When more conservative measures have failed, medications – then surgery – are the alternatives, says Galloway.
Medications: No drug helps with stress incontinence, but a class called anticholinergics does help with urge incontinence.
A transdermal patch called Oxytrol has also been effective, says Galloway, who adds that skin irritation at the patch site does occur in some patients.
Surgery: There are 300 surgical options to treat incontinence, says Brubaker.
“The hard part is picking the surgery that has the best chance of working well for that woman long-term,” he says. “Surgery can create problems. It can cause difficulty in urinating, worsen an urge incontinence problem, or it can do nothing to solve the problem.”
“It helps the urethral sphincter remain closed when abdominal pressure tries to open it. At least, we think that’s how it works,” he says. “We have only five-year outcomes on one group of these devices. But they look promising.”
“Before having any surgery, ask your doctor for names of other patients who have had the procedure in question,” says Galloway.
“Talk to them, find out how it worked. You’ll be in a much better position to decide what to do.”
What Steps Can I Take At Home To Treat Urinary Incontinence
Your doctor or nurse may suggest some things you can do at home to help treat urinary incontinence. Some people do not think that such simple actions can treat urinary incontinence. But for many women, these steps make urinary incontinence go away entirely, or help leak less urine. These steps may include:
You can also buy pads or protective underwear while you take other steps to treat urinary incontinence. These are sold in many stores that also sell feminine hygiene products like tampons and pads.
Conditions That Cause Urinary Incontinence
There are several health and lifestyle issues that can make you start to leak urine. They can include:
Problems with your prostate. Itâs common for prostate issues to cause urinary incontinence. Your prostate may be larger due to a non-cancerous condition called benign prostatic hyperplasia . Your prostate may also be bigger than usual because of cancer. An enlarged prostate can block your urethra. When your urethra is blocked, your bladder has to work harder to squeeze pee out.

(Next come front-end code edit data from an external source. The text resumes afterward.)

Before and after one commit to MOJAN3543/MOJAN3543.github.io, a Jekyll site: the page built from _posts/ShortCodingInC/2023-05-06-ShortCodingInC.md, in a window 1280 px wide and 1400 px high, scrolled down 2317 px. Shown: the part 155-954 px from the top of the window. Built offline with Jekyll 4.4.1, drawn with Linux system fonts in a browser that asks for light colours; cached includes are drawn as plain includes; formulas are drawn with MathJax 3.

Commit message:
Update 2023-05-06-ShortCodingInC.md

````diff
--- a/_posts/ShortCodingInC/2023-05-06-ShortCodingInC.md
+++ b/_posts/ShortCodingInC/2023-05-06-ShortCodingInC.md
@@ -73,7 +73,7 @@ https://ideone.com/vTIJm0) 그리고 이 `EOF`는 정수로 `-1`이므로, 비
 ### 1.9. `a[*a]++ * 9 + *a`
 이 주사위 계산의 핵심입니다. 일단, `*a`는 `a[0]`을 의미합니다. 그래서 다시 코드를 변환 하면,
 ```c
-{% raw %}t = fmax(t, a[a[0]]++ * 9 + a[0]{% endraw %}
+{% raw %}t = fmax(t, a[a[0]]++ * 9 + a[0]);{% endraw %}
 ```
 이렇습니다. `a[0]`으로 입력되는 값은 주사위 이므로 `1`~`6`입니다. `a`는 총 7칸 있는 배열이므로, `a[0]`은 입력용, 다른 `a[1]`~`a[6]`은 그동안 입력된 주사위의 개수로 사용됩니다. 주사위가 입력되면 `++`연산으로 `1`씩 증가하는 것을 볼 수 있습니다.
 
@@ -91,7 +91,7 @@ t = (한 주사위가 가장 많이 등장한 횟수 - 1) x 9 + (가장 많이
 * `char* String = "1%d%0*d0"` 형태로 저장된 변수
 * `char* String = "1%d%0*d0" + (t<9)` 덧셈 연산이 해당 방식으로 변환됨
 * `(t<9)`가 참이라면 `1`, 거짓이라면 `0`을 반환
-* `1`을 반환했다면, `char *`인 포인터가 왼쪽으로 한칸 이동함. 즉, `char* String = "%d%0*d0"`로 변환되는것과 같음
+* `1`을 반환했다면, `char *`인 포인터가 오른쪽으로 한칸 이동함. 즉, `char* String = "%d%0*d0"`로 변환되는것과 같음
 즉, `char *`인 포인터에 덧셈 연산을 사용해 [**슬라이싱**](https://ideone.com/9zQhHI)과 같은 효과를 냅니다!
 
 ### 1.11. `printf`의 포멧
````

This makes its walls thicker and weaker. That makes it hard for your bladder to empty all the urine in it.
You can also struggle with urinary incontinence with prostate cancer or after having certain treatments for it such as radiation treatment or surgery to remove your prostate. The surgery may cause problems with the nerves that control your bladder.
Certain diseases. Multiple sclerosis is a disease that can damage the nerves that tell the bladder when to empty and can also lead to bladder spasms. Some other conditions that can damage your nerves and keep your bladder from sending or receiving the signals it needs to work correctly are: